Science has shown that childhood is a very critical period for our physical, emotional and mental growth. As a result, our lives are shaped by the positive and negative experiences we have as children.
Children do not evolve in their own bulb, but are shaped by the community in which they grow up. Childhood is the period of life when we learn to socialize and form dreams about our future. These dreams range from wanting to become a doctor or a teacher to simply having enough to eat. For example, some children see adults who are policemen, doctors, accountants or bankers and want to be like them in the future. Others close their eyes at night and see themselves as their parents or relatives repairing motorbikes, tailoring, hairdressing or shoemaking. But these dreams can be supported, strengthened and fulfilled, or they can be shattered by the behavior and words of adults.

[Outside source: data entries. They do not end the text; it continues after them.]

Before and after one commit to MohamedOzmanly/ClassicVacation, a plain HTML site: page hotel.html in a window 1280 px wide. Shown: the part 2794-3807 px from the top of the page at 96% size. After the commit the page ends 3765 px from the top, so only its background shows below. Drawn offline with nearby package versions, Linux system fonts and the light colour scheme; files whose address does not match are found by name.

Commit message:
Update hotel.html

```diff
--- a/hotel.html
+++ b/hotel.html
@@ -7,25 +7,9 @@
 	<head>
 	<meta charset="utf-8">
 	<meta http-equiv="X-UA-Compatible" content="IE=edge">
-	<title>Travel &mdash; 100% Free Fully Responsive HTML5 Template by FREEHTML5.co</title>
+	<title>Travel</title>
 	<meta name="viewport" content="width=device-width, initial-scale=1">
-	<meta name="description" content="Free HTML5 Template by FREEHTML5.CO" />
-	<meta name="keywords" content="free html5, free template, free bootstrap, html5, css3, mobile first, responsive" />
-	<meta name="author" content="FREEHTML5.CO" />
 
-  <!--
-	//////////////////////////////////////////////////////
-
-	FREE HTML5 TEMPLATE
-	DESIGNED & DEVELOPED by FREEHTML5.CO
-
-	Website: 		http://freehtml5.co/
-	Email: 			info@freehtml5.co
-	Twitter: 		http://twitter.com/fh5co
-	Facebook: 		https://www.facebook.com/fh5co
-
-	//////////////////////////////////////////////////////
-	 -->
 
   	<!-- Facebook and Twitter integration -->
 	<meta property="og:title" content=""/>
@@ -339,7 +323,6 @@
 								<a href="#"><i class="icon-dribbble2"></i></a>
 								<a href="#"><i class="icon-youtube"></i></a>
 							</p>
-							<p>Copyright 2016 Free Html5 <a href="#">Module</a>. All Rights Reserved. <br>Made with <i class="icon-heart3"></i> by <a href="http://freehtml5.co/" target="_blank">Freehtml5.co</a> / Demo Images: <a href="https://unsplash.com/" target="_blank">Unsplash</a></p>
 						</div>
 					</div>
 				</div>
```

What was my dream is now yours to realize
What’s more, many parents want to see their children fulfil the dreams they were unable to realize; they exert pressure, give instructions and even make choices for their children, thereby killing their initial dreams. Other dream-killing parents are those who discourage their children from pursuing their dreams because of the beliefs and social norms that surround them. These parents put pressure on their children who dream of becoming artists, singers, drummers and so on.

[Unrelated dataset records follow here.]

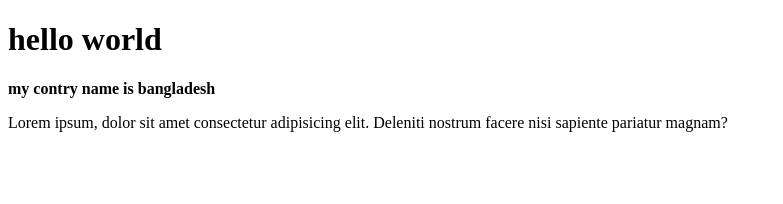
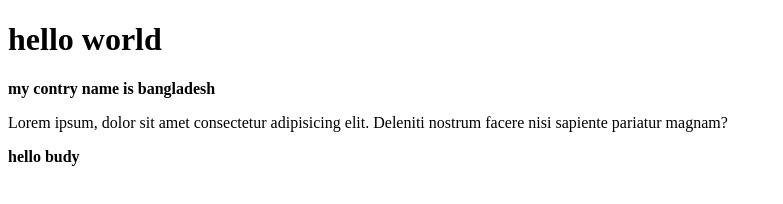
Before and after one commit to mdanas12/second-repo, a plain HTML site: page index.html in a window 1280 px wide. Shown: the whole page, without its empty margins (0-783 px from the left). Drawn offline with Linux system fonts and the light colour scheme.

Commit message:
added strong

```diff
--- a/index.html
+++ b/index.html
@@ -11,5 +11,6 @@
     <h1>hello world </h1>
     <b>my contry name is bangladesh</b>
     <p>Lorem ipsum, dolor sit amet consectetur adipisicing elit. Deleniti nostrum facere nisi sapiente pariatur magnam?</p>
+    <strong>hello budy</strong>
 </body>
 </html>
```
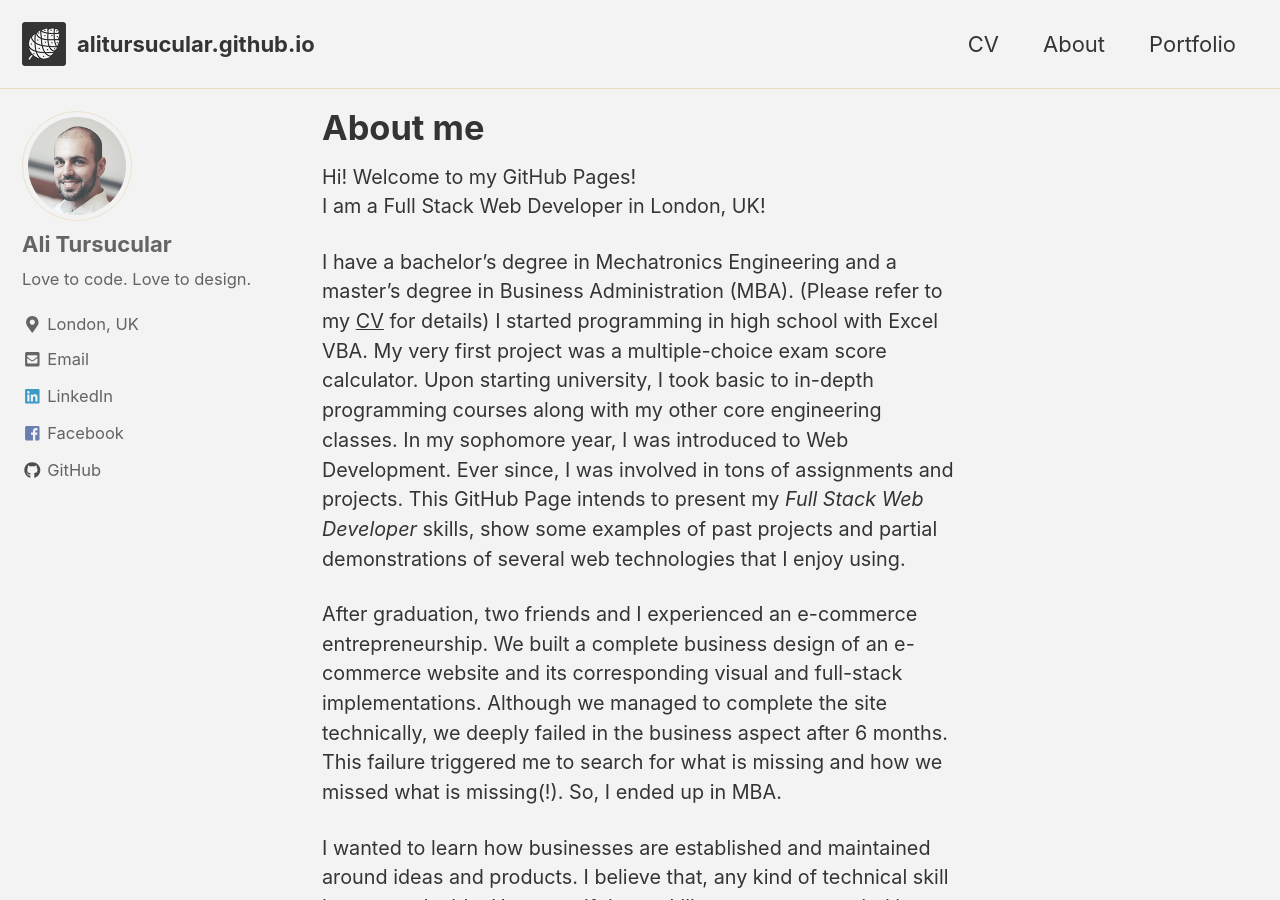
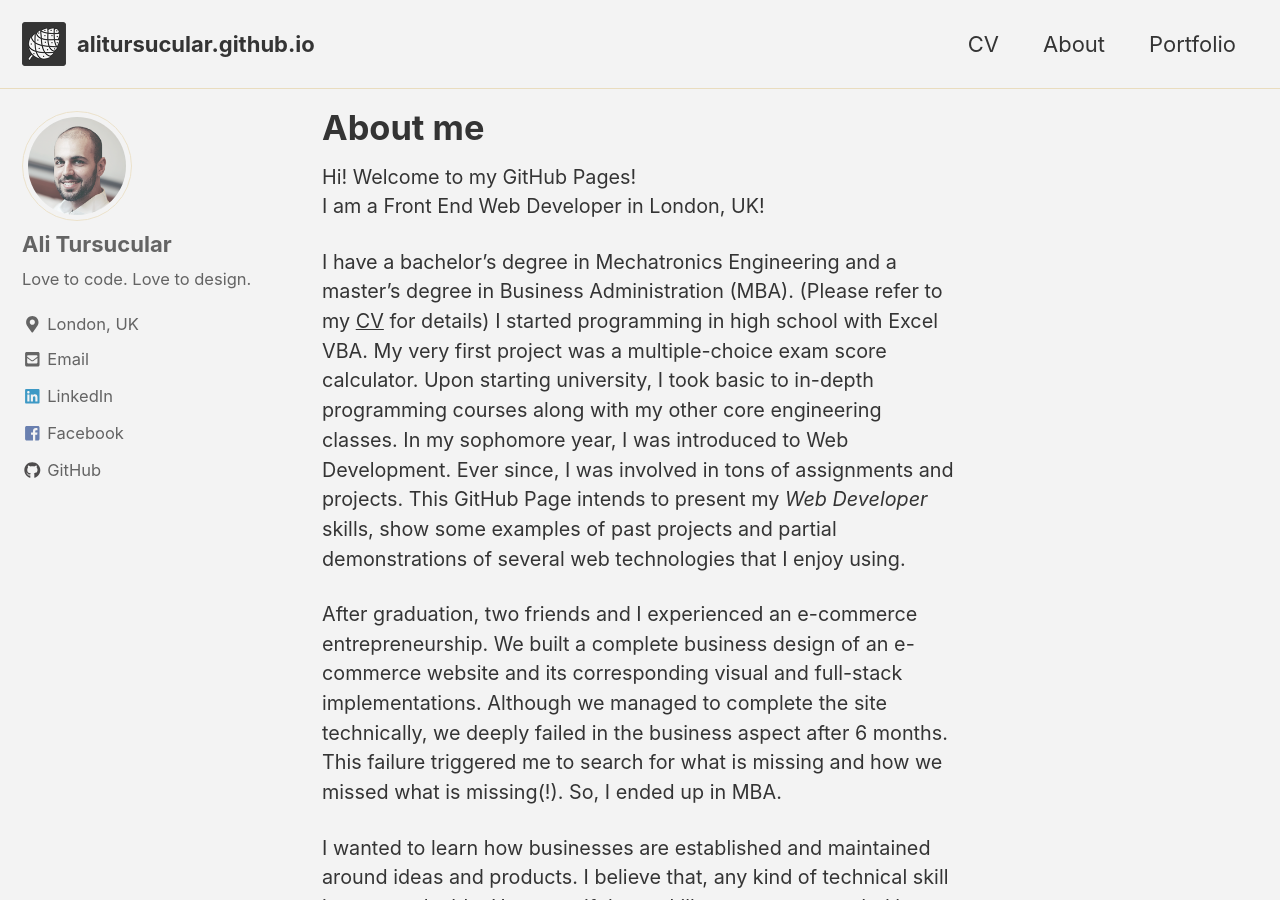
Before and after one commit to alitursucular/alitursucular.github.io, a Jekyll site: the page built from _pages/about.md, in a window 1280 px wide and 900 px high. Built offline with Jekyll 4.4.1, drawn with Linux system fonts in a browser that asks for light colours; cached includes are drawn as plain includes.

Commit message:
CV and several info update

```diff
--- a/_pages/about.md
+++ b/_pages/about.md
@@ -5,9 +5,9 @@ read_time: false
 ---
 
 Hi! Welcome to my GitHub Pages!<br/>
-I am a Full Stack Web Developer in London, UK!
+I am a Front End Web Developer in London, UK!
 
-I have a bachelor’s degree in Mechatronics Engineering and a master’s degree in Business Administration (MBA). (Please refer to my [CV](https://alitursucular.github.io/assets/docs/alitursucular-full-stack-developer-cv.pdf) for details) I started programming in high school with Excel VBA. My very first project was a multiple-choice exam score calculator. Upon starting university, I took basic to in-depth programming courses along with my other core engineering classes. In my sophomore year, I was introduced to Web Development. Ever since, I was involved in tons of assignments and projects. This GitHub Page intends to present my _Full Stack Web Developer_ skills, show some examples of past projects and partial demonstrations of several web technologies that I enjoy using.
+I have a bachelor’s degree in Mechatronics Engineering and a master’s degree in Business Administration (MBA). (Please refer to my [CV](https://alitursucular.github.io/assets/docs/alitursucular-front-end-web-developer-cv.pdf) for details) I started programming in high school with Excel VBA. My very first project was a multiple-choice exam score calculator. Upon starting university, I took basic to in-depth programming courses along with my other core engineering classes. In my sophomore year, I was introduced to Web Development. Ever since, I was involved in tons of assignments and projects. This GitHub Page intends to present my _Web Developer_ skills, show some examples of past projects and partial demonstrations of several web technologies that I enjoy using.
 
 After graduation, two friends and I experienced an e-commerce entrepreneurship. We built a complete business design of an e-commerce website and its corresponding visual and full-stack implementations. Although we managed to complete the site technically, we deeply failed in the business aspect after 6 months. This failure triggered me to search for what is missing and how we missed what is missing(!). So, I ended up in MBA.
 
```
Also changed, not shown: 1 other file.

Dreams can also be shaped by exposure to soap operas, cartoons, series, shows and social media platforms. These create dreams of the future in children’s heads. Although some parents think that exposure to the screen makes children responsible individuals, it can have the opposite effect. That’s why I think parents should try to maintain a balance, teaching their children that there is a time for leisure, but also a time for working towards their dreams through education and social and community engagement.

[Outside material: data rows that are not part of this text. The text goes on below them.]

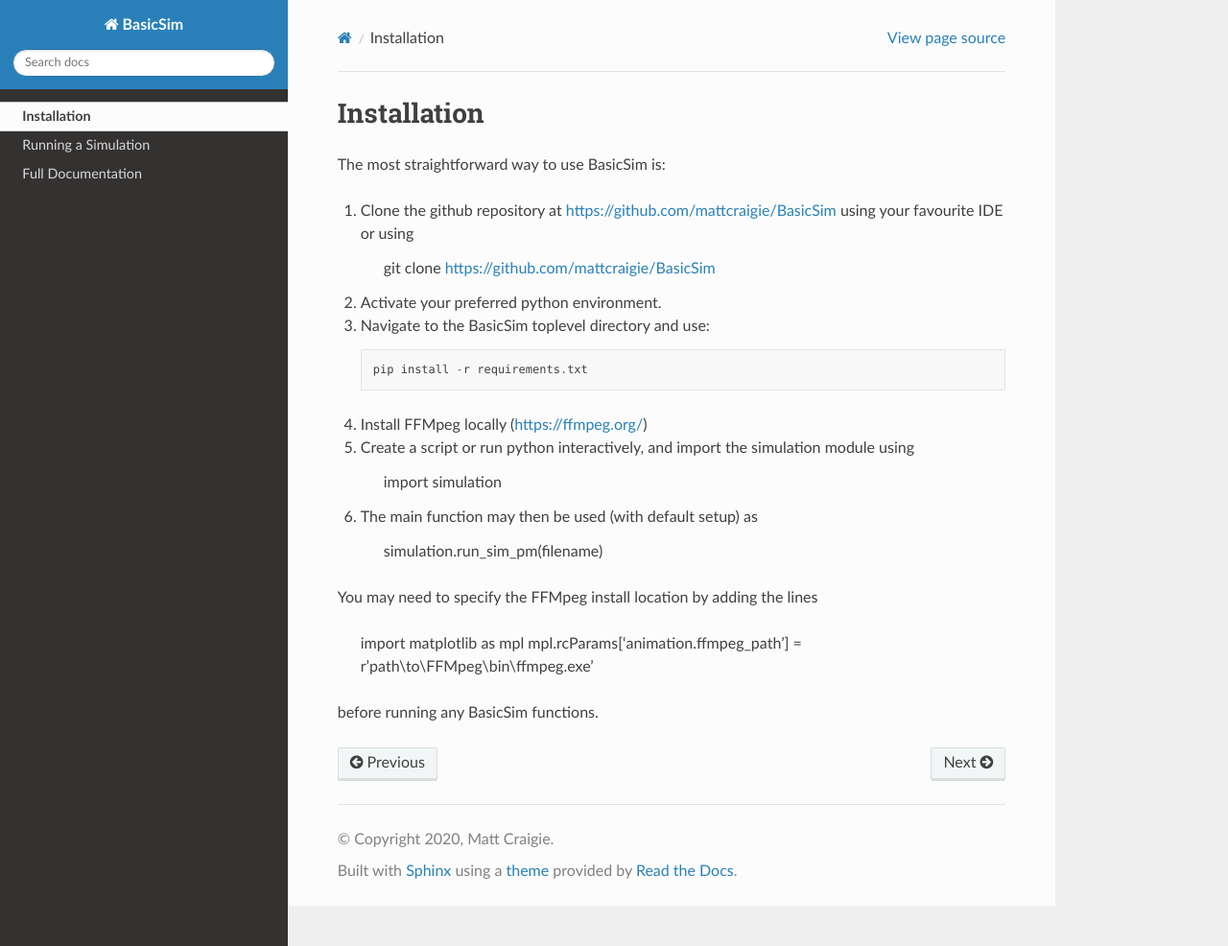
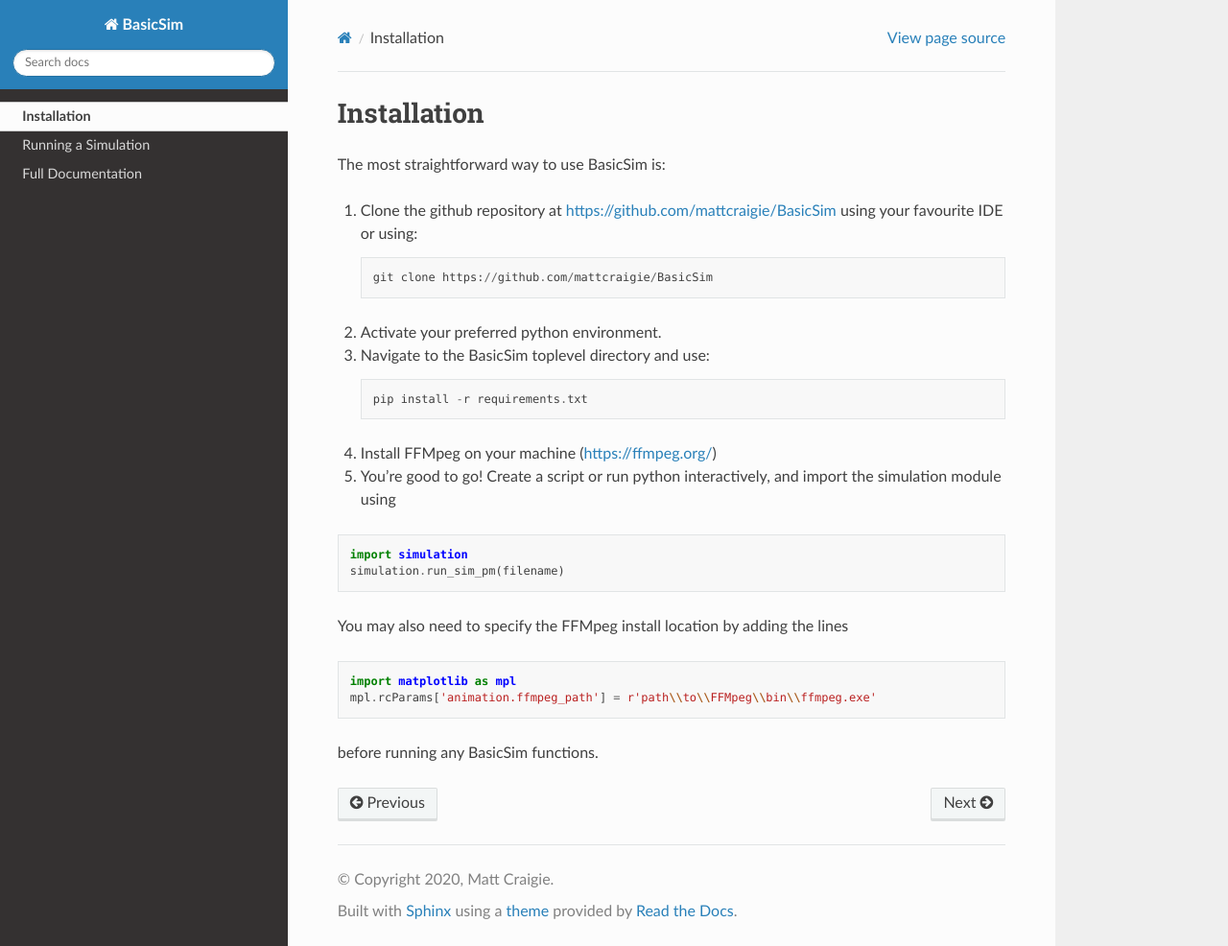
Before and after one commit to mattcraigie/BasicSim, a Sphinx documentation site: the page built from docs/source/install.rst, in a window 1280 px wide and 986 px high. Shown: the whole window at 96% size. Built offline with Sphinx 7.4.7 and the Read the Docs theme 2.0.0, drawn with Linux system fonts in a browser that asks for light colours; pages that are not in the unit, such as notebooks, are missing from menus.

Commit message:
fixing some other stuff

```diff
--- a/docs/source/index.rst
+++ b/docs/source/index.rst
@@ -18,6 +18,8 @@
 quick and dirty again using FFTs. Changing to more precise pairwise methods requires O(N^2) making calculations far
 less practical for the large number of particles intended to be used with BasicSim.
 
+Check out the different sections of this documentation for help:
+
 .. toctree::
    :maxdepth: 2
 
--- a/docs/source/install.rst
+++ b/docs/source/install.rst
@@ -4,7 +4,7 @@
 
 The most straightforward way to use BasicSim is:
 
-1. Clone the github repository at https://github.com/mattcraigie/BasicSim using your favourite IDE or using
+1. Clone the github repository at https://github.com/mattcraigie/BasicSim using your favourite IDE or using::
 
     git clone https://github.com/mattcraigie/BasicSim
 
@@ -13,18 +13,20 @@
 
     pip install -r requirements.txt
 
-4. Install FFMpeg locally (https://ffmpeg.org/)
-5. Create a script or run python interactively, and import the simulation module using
+4. Install FFMpeg on your machine (https://ffmpeg.org/)
+5. You're good to go! Create a script or run python interactively, and import the simulation module using
 
-    import simulation
+.. code-block:: python
 
-6. The main function may then be used (with default setup) as
+   import simulation
+   simulation.run_sim_pm(filename)
 
-    simulation.run_sim_pm(filename)
 
-You may need to specify the FFMpeg install location by adding the lines
+You may also need to specify the FFMpeg install location by adding the lines
 
-    import matplotlib as mpl
-    mpl.rcParams['animation.ffmpeg_path'] = r'path\\to\\FFMpeg\\bin\\ffmpeg.exe'
+.. code-block:: python
+
+   import matplotlib as mpl
+   mpl.rcParams['animation.ffmpeg_path'] = r'path\\to\\FFMpeg\\bin\\ffmpeg.exe'
 
 before running any BasicSim functions.
--- a/docs/source/simfuncs.rst
+++ b/docs/source/simfuncs.rst
@@ -5,7 +5,7 @@
 This is a quick guide to running your first custom simulation. After completing the installation and correcting any FFMpeg
 issues, try running with the default settings
 
-.. code-block::
+.. code-block:: python
 
    import simulation as sim
    sim.run_sim_pm('default.mp4')
@@ -15,7 +15,7 @@
 
 Next, try running the same code with the correlation function and power spectrum plotting enabled,
 
-.. code-block::
+.. code-block:: python
 
    sim.run_sim_pm('default_ps.mp4', show_ps=True)
 
@@ -23,7 +23,7 @@
 grid points G as O(N + G log[G]), so pushing N to high values of N ~ 4000 can still be completed in reasonable times.
 For example, you might try
 
-.. code-block::
+.. code-block:: python
 
    sim.run_sim_pm('highn.mp4', n_particles=16**3)
    sim.run_sim_pm('longtime.mp4', n_particles=100, n_frames=3000)
```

We can and must guide the formation and fulfilment of children’s dreams without forcing or trampling on them
Parents often think that they must safeguard our children’s future at all costs through their words and actions. That’s noble and laudable, but we mustn’t forget that children learn from us and that they should be free to make their own mistakes and, above all, have the freedom to dream and the tools to realize healthy dreams and work on unhealthy ones. It’s also possible to pave the way for children by following their progress at school and helping them to learn what they’re passionate about. In any case, talking to children from time to time prepares them for their responsibilities.